> _WHAT THE EXERCISE ASKS_:
Copy every line of the data in which the word "would" occurs.

> _Extracted data entries_:

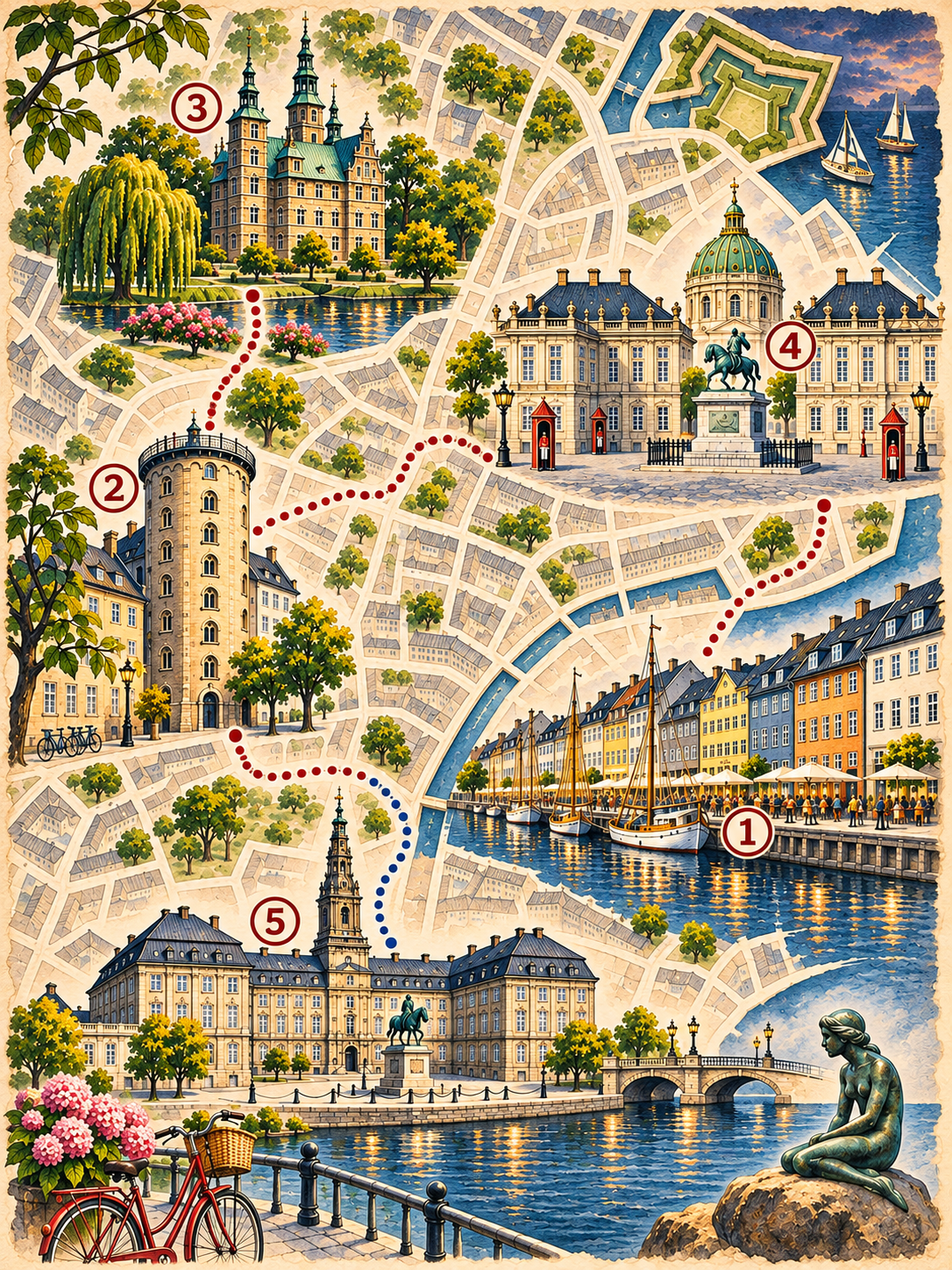
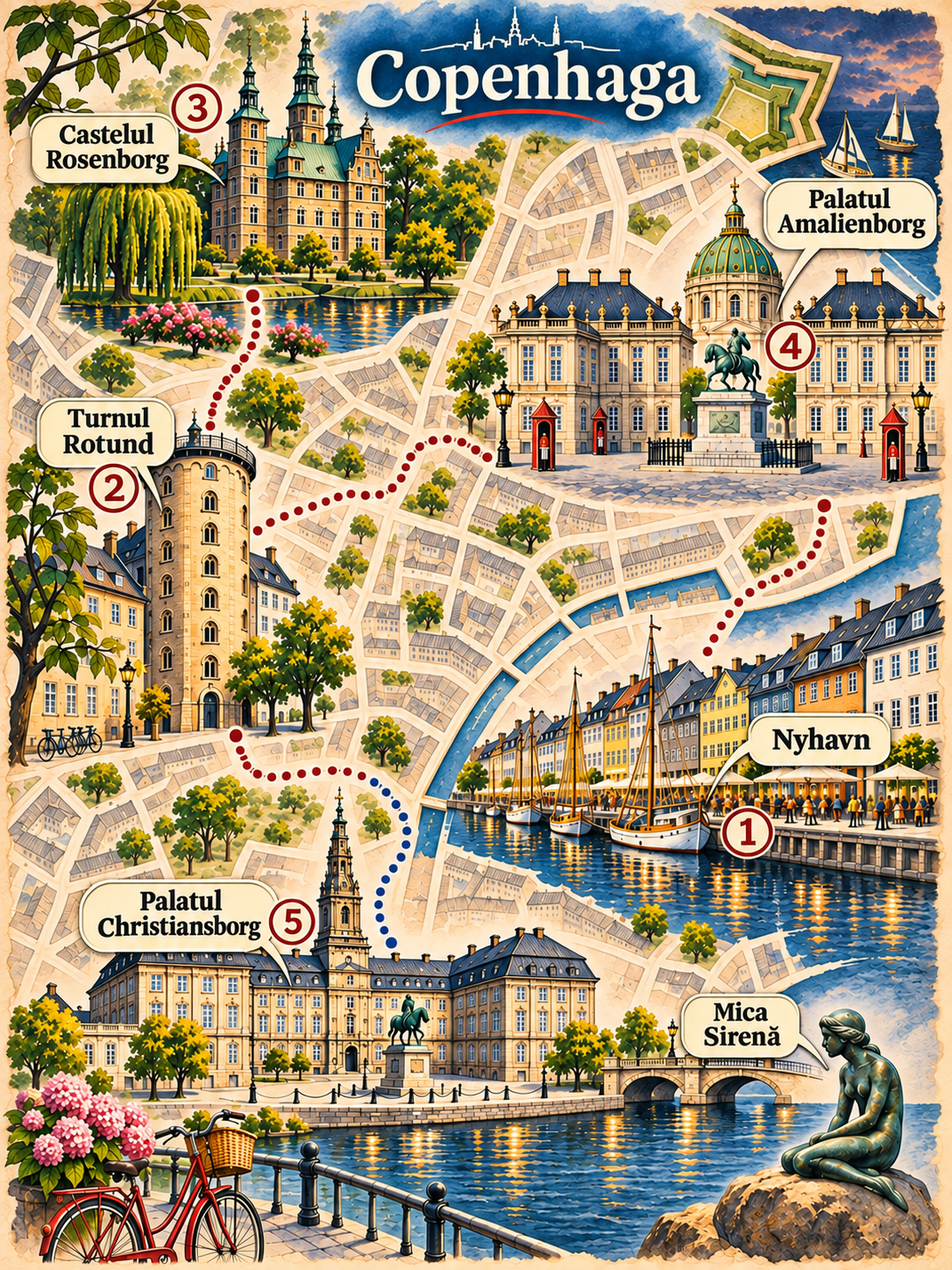
Label Warsaw and Copenhagen maps

diff --git a/ILUSTRATII.md b/ILUSTRATII.md
@@ -21,9 +21,11 @@ Se adaugă numele obiectivelor direct pe hărțile existente, în stilul aprobat
 - Bologna
 - Lyon
 - Porto
+- Varșovia
+- Copenhaga
 
 Harta originală pentru Praga avea deja etichete. Celelalte orașe din `assets/guides-prague-style/` necesită în continuare verificare și prelucrare. Actualizează această listă în același commit cu fiecare lot nou.
 
-Ilustrațiile fără etichete sunt păstrate în istoricul Git: pentru Roma și Barcelona folosește fișierul de la commitul `14f016a`, iar pentru Paris, Londra, Lisabona, Berlin și Bruxelles de la `508e691`. Pentru Budapesta, Atena, Veneția, Amsterdam, Viena, Milano, Madrid, Bologna, Lyon și Porto se pot folosi originalele de la `48efdd5`. Copii locale sunt în `/workspace/guide-batch/original-illustrations` când acel director este disponibil. Păstrează imaginile originale pentru quiz.
+Ilustrațiile fără etichete sunt păstrate în istoricul Git: pentru Roma și Barcelona folosește fișierul de la commitul `14f016a`, iar pentru Paris, Londra, Lisabona, Berlin și Bruxelles de la `508e691`. Pentru Budapesta, Atena, Veneția, Amsterdam, Viena, Milano, Madrid, Bologna, Lyon, Porto, Varșovia și Copenhaga se pot folosi originalele de la `48efdd5`. Copii locale sunt în `/workspace/guide-batch/original-illustrations` când acel director este disponibil. Păstrează imaginile originale pentru quiz.
 
 Nu modifica funcționalitatea de căutare a zborurilor în cadrul acestei activități.
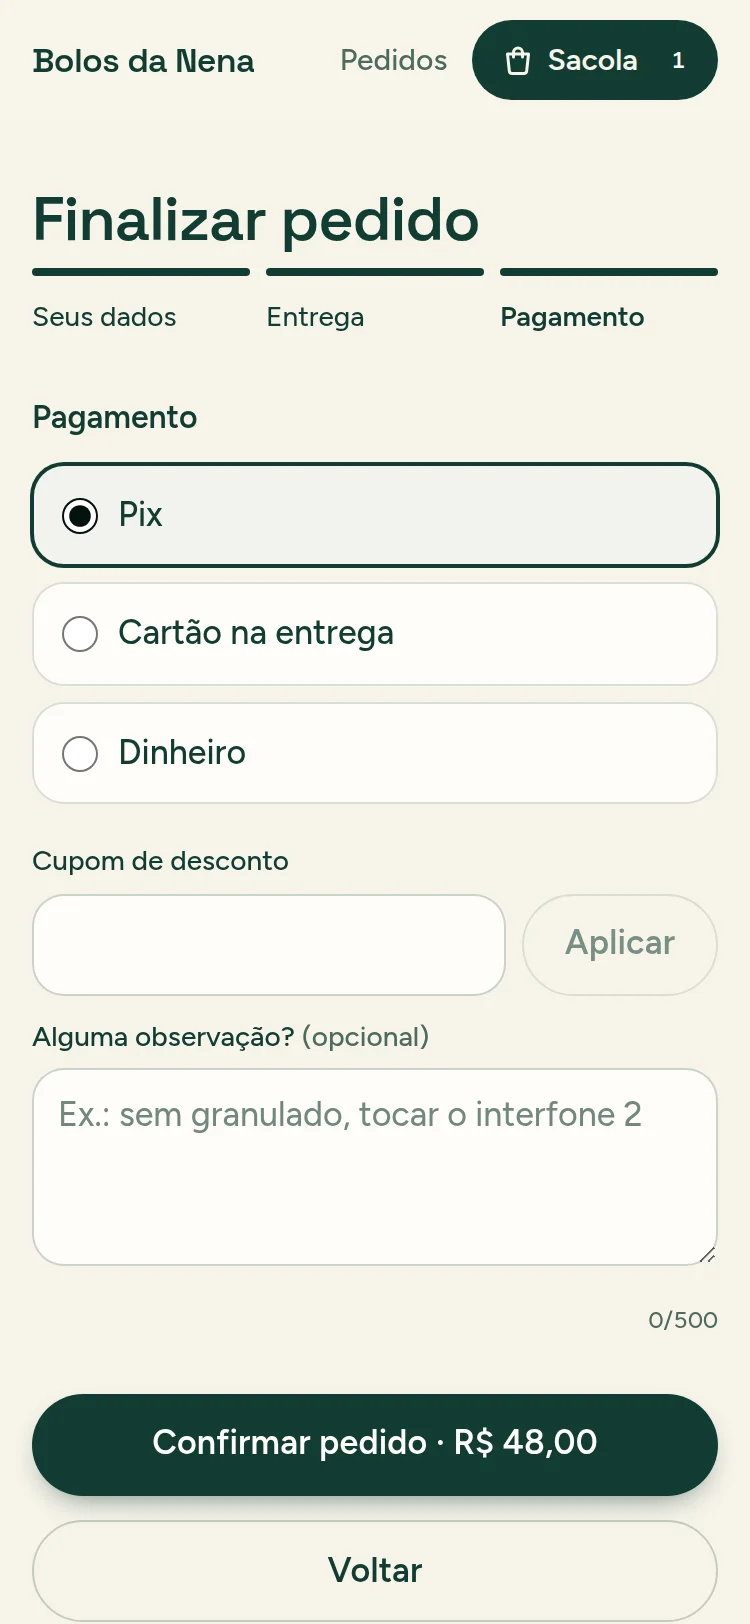
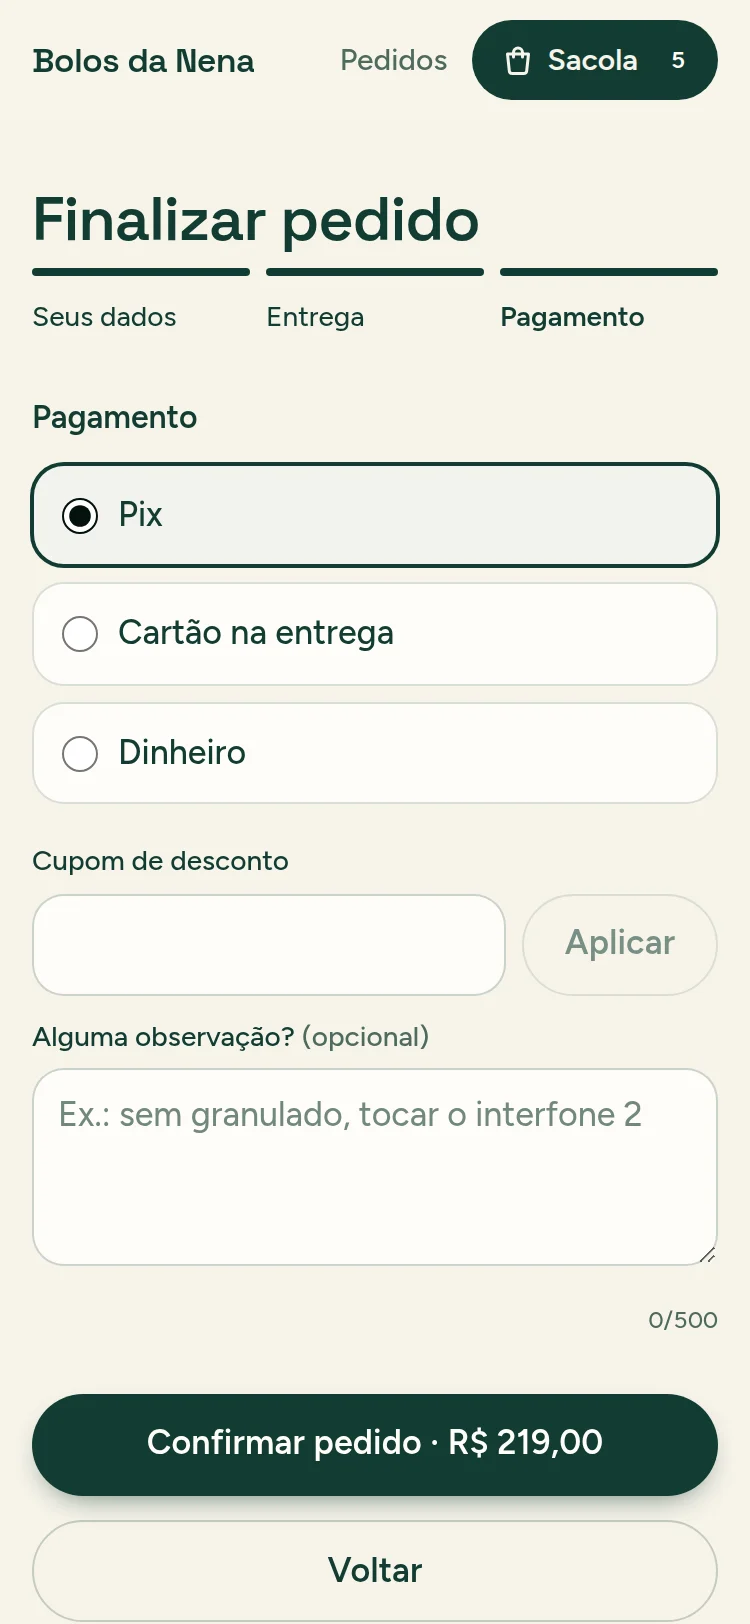
videos/vendua-audio-47s: Frame 4's checkout is order #29's checkout
Frame 4 showed Luiz checking out one chocolate cake for pickup at
R$ 48,00, while the order #29 that arrives in Frame 5 is 2× chocolate,
1× laranja, 2× milho delivered to Centro, R$ 219,00. The shoot now builds
that cart (quantities through the cart's steppers), picks delivery to
Centro and refuses to shoot unless the button reads R$ 219,00. It no
longer confirms the order: that order's number would not be #29, so the
unused vitrine-pix shot goes too. Same layout, so Frame 4's geometry holds.

Claude-Session: https://claude.ai/code/session_0167a5dMygdwUsCNzP2y6yJY

Changed region(s): [[0.184, 0.8621, 0.7973, 0.8929], [0.8893, 0.0308, 0.92, 0.0616]]

diff --git a/videos/vendua-audio-47s/capture/extracted/asset-descriptions.md b/videos/vendua-audio-47s/capture/extracted/asset-descriptions.md
@@ -66,8 +66,8 @@ the Venduá Basic look) running Bolos da Nena on the dev database, 375×812 CSS 
   brigadeiro R$ 45,00, Bolo de chocolate molhadinho R$ 48,00, each with a "+" button.
 - `vitrine-produto-750.webp` — the product page of Bolo de chocolate molhadinho, R$ 48,00, quantity
   1 and "Adicionar à sacola R$ 48,00". The "preço" beat.
-- `vitrine-pagamento-750.webp` — Finalizar pedido, step Pagamento: Pix selected (radio), Cartão na
-  entrega, Dinheiro; "Confirmar pedido · R$ 48,00". The "Pix" beat.
-- `vitrine-pix-750.webp` — the order page after confirming: "Pedido #1 recebido! R$ 48,00 · Pix",
-  "Pague com Pix R$ 48,00", "Copiar código Pix", Pix copia e cola. Not used: its "#1" would contradict
-  order #29 in Frame 5.
+- `vitrine-pagamento-750.webp` — Finalizar pedido, step Pagamento, carrying order #29's cart (2× Bolo
+  de chocolate molhadinho, 1× Bolo de laranja com calda, 2× Bolo de milho cremoso, delivery to
+  Centro): Pix selected (radio), Cartão na entrega, Dinheiro; Sacola 5; "Confirmar pedido · R$
+  219,00", the total Frame 5's order #29 arrives with. The "Pix" beat. No order is placed: its
+  number would not be #29.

> _EXERCISE OUTPUT_:
longer confirms the order: that order's number would not be #29, so the
-  "Pague com Pix R$ 48,00", "Copiar código Pix", Pix copia e cola. Not used: its "#1" would contradict
+  number would not be #29.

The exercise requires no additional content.